The new Mayor’s project could impose different regulations to limit and cap the private rent prices in the English capital.
The Mayor of London wants to introduce more control on private rent in London, as its prices are increasing year by year.
The first London Living Rent homes launched this week: find out more about my plans to help Londoners who rent https://t.co/7JImy2VvIv
— Mayor of London (@MayorofLondon) 4 May 2017
The weekly average private rent has risen by 39 pounds from 2008 to 2017, according to the Department for Communities and Local Government, while outside London this cost has stayed stable.
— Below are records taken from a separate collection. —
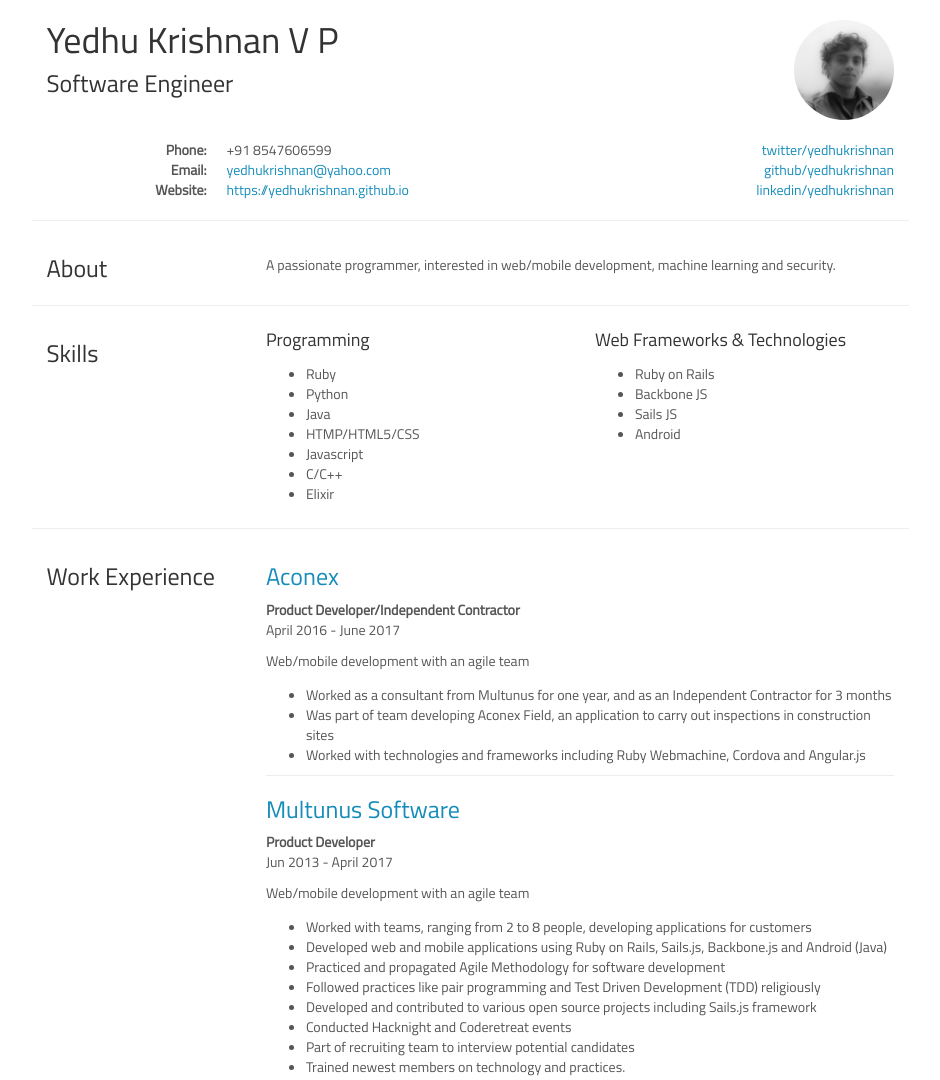
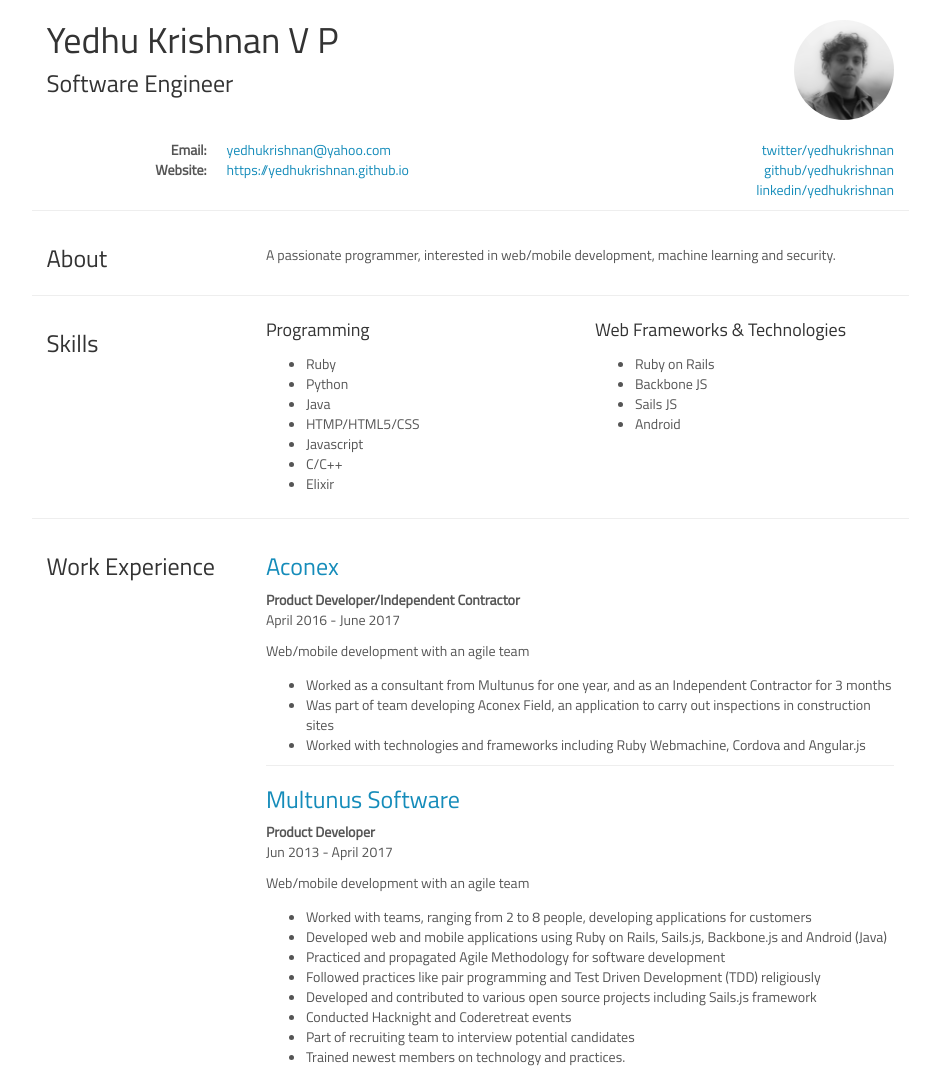
Before and after one commit to yedhukrishnan/resume, a plain HTML site: page index.html in a window 1280 px wide. Shown: the top 1080 px of the page, without its empty margins (121-1061 px from the left). Drawn offline with Linux system fonts and the light colour scheme.

Commit message:
Update index.html

```diff
--- a/index.html
+++ b/index.html
@@ -22,8 +22,6 @@
 					<div class="">
 						<div class="col-md-6 col-sm-12">
 							<dl class="contacts dl-horizontal">
-								<dt>Phone:</dt>
-								<dd>+91 8547606599</dd>
 								<dt>Email:</dt>
 								<dd>
 									<a href="mailto:yedhukrishnan@yahoo.com">
```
Khan’s “London Model”, which will be published in spring 2019, will contain the changes in how to supervise the private rent in London. This will affect the section 21 “no fault” evictions, which gives landlords the right to repossess their property, without providing a reason for it. At the moment, landlords cannot serve a section 21 notice within the first four months of the initial fixed term. A housing campaign group Generation Rentaffirmed that this current right has represented one of the main causes of homelessness since 2012, they told the Guardian:
“This law allows evictions with no reason needed, and this is one more reason why we should scrap it.”
This is not the first time that the Mayor Sadiq Khan attempts to solve the housing crisis, as in 2013 he proposed new measures in order to make rents more predictable and controlled. In his manifesto for the 2016 London mayoral election, he said: “I will fight for the mayor and London councils to have a greater say in strengthening renters’ rights over tenancy lengths, rent rises, and the quality of accommodation.” He wrote in a letter to Karen Buck, the Labour MP for Westminster North, seen by the Guardian:
“I have long advocated such reforms; in 2013, I suggested reforms could give renters the right to longer-term tenancies and predictable rents. The housing crisis is now having such an effect on a generation of Londoners that the arguments in favour of rent stabilisation and control are becoming overwhelming.”
The new plan will give local councils more powers in order to manage and balance the current gap and difference that especially young people experienced when they have searched for a flat in London.
Clare Clancy, 25, told Westminster World:
However, there is a different angle that has not been included in the mayor’s project. The multicultural city of London is the house of thousands of students from all around the world. As a student from abroad could be very hard looking for a private room in London, so the most suitable solution for many is living in the campus, however, accommodation prices are more expensive than the private rents. Eleonora Cao Pinna, 21, who is studying and living in the University of Westminster, suggested:
Renting regulations could massively change London high living costs and balance in a fair way tenants and landlords’ rights.